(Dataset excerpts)
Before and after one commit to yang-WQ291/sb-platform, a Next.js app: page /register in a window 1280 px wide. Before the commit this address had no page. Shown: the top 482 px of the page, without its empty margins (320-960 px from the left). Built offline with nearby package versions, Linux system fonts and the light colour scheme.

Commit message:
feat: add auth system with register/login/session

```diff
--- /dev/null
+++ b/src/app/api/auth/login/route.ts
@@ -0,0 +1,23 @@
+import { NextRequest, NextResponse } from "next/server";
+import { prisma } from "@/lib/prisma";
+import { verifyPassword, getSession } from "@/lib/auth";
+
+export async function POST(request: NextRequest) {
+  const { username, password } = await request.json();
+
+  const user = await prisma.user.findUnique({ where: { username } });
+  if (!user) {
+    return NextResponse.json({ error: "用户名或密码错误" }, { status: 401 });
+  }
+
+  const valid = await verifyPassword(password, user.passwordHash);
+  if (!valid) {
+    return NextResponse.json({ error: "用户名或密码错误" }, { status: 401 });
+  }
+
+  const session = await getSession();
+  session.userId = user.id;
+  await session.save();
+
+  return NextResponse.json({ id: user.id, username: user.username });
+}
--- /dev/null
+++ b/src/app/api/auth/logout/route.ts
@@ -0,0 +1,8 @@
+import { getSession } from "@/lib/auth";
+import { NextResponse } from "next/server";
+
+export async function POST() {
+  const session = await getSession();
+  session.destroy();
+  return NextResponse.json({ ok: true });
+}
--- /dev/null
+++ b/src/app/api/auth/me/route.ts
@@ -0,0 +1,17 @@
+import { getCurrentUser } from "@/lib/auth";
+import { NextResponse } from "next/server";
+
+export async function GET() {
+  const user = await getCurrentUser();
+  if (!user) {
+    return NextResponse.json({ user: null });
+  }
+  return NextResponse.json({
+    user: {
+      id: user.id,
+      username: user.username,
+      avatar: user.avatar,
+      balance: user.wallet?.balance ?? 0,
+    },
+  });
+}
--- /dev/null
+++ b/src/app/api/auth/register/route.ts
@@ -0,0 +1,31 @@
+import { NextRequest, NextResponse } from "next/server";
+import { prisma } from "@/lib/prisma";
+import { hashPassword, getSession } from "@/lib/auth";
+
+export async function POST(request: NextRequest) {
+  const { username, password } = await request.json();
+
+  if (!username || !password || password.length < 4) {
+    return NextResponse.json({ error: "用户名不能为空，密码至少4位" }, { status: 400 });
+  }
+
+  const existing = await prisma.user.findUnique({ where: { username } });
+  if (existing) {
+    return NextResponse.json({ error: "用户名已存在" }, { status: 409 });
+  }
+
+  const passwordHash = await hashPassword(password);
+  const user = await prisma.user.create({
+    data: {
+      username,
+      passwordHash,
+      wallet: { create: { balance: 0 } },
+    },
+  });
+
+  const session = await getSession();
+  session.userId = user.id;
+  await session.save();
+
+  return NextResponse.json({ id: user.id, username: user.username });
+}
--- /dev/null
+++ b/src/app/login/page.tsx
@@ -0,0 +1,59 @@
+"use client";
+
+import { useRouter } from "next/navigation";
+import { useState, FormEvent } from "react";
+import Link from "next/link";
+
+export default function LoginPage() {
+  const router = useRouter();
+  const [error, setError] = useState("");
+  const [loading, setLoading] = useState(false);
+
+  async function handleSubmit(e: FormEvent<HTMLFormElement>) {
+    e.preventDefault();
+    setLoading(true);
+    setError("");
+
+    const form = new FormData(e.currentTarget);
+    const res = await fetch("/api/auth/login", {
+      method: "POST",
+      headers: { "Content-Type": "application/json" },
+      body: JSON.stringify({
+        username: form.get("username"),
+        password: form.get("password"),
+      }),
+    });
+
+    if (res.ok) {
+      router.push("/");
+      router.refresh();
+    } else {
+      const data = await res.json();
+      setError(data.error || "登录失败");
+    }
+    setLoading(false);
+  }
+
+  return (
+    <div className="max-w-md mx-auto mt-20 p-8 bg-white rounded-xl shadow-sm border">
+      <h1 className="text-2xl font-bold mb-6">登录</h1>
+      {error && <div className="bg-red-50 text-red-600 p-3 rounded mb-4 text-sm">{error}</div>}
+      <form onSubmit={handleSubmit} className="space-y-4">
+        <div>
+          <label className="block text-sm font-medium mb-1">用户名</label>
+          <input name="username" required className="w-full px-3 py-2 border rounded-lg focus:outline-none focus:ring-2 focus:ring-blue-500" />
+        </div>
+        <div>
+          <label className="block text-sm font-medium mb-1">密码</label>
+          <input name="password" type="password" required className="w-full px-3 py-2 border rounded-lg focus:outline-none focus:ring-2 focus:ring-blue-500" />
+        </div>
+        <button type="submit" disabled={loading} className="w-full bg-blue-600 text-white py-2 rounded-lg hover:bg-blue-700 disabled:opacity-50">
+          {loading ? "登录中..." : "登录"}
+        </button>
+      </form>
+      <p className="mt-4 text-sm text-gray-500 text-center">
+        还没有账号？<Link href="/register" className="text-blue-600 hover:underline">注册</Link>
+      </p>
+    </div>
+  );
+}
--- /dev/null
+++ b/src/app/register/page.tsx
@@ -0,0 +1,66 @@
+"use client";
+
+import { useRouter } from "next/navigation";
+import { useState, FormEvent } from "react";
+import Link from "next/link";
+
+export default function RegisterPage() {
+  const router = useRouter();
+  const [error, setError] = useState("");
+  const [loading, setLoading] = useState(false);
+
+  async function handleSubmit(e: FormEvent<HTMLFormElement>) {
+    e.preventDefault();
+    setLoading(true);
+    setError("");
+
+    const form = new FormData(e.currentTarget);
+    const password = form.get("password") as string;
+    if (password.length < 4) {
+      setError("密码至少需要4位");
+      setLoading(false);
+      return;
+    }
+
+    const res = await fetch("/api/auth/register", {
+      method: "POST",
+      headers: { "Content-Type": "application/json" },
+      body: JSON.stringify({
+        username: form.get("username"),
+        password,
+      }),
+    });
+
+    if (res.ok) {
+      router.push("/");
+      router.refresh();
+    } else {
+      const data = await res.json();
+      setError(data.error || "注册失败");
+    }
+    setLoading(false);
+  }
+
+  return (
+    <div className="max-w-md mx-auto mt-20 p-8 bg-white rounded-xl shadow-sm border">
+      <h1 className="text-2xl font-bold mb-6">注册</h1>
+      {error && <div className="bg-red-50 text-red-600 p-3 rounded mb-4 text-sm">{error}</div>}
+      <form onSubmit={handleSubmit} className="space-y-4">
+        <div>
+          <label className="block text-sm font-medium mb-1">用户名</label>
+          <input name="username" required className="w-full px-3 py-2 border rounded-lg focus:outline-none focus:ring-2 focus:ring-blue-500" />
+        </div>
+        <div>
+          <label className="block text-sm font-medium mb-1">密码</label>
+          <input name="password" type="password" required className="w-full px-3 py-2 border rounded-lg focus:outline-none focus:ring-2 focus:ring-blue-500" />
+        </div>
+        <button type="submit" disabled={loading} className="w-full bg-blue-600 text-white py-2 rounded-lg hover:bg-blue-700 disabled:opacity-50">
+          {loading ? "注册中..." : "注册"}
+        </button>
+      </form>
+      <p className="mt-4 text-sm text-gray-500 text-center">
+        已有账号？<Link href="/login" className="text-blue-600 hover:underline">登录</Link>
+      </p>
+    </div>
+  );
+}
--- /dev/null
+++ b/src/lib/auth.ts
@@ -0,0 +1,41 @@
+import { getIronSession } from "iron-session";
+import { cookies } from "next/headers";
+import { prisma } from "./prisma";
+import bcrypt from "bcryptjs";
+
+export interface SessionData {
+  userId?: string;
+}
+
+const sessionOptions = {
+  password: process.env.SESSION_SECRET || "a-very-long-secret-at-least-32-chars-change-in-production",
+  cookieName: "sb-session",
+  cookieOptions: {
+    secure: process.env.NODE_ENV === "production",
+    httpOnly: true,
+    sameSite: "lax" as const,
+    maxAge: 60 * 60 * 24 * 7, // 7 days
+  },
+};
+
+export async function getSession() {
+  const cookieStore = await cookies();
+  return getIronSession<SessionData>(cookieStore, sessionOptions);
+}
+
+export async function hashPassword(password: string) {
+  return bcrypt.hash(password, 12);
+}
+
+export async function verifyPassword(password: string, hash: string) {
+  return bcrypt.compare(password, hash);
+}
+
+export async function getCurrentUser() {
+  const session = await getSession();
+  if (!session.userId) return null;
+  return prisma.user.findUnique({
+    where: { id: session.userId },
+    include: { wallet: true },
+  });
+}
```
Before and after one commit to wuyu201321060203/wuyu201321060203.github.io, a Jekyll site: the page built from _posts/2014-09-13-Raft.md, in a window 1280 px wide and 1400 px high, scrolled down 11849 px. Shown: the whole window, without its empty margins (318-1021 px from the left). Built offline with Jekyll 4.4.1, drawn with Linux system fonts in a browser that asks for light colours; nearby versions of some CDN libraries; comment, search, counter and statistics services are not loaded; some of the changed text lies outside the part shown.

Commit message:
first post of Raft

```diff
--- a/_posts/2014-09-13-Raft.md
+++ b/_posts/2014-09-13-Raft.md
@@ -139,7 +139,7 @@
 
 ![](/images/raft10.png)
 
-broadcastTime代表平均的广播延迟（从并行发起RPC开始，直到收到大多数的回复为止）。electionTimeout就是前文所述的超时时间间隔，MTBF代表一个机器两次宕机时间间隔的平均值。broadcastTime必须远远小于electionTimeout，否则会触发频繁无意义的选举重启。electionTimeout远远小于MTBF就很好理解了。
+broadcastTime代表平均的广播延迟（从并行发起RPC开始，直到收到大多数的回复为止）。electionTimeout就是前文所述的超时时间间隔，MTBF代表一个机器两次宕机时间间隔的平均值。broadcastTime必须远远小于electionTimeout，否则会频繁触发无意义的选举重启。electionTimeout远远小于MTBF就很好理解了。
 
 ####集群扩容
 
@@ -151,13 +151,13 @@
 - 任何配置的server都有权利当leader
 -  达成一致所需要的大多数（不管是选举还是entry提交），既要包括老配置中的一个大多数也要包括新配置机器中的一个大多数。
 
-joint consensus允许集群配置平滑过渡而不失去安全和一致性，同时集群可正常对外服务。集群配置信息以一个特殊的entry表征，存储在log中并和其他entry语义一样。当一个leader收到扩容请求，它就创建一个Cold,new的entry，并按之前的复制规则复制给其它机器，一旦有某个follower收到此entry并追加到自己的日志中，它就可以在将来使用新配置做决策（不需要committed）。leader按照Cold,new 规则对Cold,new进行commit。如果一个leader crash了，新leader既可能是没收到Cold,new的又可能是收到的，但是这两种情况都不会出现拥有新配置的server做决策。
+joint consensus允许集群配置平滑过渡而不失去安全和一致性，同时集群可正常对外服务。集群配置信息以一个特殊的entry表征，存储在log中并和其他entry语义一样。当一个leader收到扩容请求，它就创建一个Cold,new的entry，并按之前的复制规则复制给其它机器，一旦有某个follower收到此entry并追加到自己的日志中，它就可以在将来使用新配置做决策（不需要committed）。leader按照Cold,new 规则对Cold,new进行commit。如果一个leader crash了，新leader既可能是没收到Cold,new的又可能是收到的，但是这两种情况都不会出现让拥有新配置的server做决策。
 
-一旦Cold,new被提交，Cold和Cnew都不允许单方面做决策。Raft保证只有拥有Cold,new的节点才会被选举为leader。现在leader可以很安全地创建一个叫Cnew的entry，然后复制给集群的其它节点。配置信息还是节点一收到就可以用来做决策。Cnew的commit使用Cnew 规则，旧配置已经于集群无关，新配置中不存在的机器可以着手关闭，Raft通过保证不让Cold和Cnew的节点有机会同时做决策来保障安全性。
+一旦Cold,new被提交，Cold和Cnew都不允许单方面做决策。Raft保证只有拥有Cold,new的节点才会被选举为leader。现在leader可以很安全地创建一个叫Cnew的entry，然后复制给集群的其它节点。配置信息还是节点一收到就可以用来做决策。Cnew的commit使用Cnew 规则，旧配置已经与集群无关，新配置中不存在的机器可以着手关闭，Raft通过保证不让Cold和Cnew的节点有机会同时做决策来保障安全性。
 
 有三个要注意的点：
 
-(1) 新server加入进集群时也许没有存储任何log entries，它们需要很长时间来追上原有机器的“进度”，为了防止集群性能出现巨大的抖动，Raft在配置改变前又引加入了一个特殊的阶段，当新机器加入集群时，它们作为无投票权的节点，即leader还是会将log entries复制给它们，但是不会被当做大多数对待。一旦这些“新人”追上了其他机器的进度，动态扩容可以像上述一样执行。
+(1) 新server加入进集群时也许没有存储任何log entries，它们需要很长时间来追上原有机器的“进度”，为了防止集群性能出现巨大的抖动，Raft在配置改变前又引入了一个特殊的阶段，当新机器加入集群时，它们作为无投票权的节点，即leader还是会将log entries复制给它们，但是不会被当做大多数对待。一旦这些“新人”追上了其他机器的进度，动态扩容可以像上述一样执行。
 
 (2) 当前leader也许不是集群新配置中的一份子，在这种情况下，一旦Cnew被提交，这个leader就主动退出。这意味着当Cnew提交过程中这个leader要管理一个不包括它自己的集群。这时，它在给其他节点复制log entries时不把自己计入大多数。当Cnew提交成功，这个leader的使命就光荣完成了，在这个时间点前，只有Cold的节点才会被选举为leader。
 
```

→ **Work to be completed**
Copy every line in the data above that has the string "Link" in it.

→ **Exercise solution**
+import Link from "next/link";
+        还没有账号？<Link href="/register" className="text-blue-600 hover:underline">注册</Link>
+import Link from "next/link";
+        已有账号？<Link href="/login" className="text-blue-600 hover:underline">登录</Link>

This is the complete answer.